### Your goal
Going through the data below, copy out each line where the word "страницы" shows up.

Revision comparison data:
# # # # #

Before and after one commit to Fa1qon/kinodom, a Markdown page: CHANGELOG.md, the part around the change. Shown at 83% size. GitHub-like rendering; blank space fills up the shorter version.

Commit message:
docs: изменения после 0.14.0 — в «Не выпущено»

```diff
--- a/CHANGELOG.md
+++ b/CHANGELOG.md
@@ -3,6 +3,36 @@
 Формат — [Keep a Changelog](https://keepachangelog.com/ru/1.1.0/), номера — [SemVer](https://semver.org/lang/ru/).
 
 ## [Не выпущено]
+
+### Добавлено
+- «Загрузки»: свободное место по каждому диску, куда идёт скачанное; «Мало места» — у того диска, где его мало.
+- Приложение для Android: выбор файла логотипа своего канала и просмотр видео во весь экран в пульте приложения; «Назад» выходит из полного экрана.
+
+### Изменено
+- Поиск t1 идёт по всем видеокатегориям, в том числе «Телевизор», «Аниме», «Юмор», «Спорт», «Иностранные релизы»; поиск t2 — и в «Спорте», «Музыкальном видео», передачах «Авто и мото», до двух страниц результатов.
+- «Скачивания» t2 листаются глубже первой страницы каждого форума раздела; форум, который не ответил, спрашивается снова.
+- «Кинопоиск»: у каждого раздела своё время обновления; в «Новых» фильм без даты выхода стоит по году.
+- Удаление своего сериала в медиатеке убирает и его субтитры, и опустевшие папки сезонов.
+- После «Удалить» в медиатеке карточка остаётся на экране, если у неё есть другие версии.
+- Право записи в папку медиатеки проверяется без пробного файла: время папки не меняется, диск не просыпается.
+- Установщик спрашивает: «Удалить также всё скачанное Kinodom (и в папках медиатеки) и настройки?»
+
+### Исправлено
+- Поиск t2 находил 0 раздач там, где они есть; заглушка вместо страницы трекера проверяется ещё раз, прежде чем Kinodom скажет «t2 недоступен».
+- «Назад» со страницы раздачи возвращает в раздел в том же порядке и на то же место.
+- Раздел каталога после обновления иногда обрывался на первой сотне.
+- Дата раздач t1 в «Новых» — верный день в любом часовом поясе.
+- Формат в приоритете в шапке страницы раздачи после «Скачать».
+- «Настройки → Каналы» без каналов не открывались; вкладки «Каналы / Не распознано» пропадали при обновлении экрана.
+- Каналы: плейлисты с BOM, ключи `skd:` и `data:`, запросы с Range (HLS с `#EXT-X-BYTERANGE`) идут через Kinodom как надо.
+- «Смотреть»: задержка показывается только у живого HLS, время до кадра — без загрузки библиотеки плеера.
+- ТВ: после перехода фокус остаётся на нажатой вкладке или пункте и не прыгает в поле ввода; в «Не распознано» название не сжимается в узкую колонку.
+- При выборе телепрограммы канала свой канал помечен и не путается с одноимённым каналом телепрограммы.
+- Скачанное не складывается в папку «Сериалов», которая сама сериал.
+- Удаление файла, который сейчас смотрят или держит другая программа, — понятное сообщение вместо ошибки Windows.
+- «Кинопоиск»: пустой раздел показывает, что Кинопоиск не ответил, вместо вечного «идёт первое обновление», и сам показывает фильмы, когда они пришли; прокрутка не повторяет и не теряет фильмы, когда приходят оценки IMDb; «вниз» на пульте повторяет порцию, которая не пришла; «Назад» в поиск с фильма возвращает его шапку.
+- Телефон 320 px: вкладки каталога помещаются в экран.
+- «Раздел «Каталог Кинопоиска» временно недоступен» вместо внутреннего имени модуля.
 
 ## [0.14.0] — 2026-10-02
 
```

# # # # #

### Answer to this exercise
+- «Скачивания» t2 листаются глубже первой страницы каждого форума раздела; форум, который не ответил, спрашивается снова.
+- Поиск t2 находил 0 раздач там, где они есть; заглушка вместо страницы трекера проверяется ещё раз, прежде чем Kinodom скажет «t2 недоступен».
+- «Назад» со страницы раздачи возвращает в раздел в том же порядке и на то же место.
+- Формат в приоритете в шапке страницы раздачи после «Скачать».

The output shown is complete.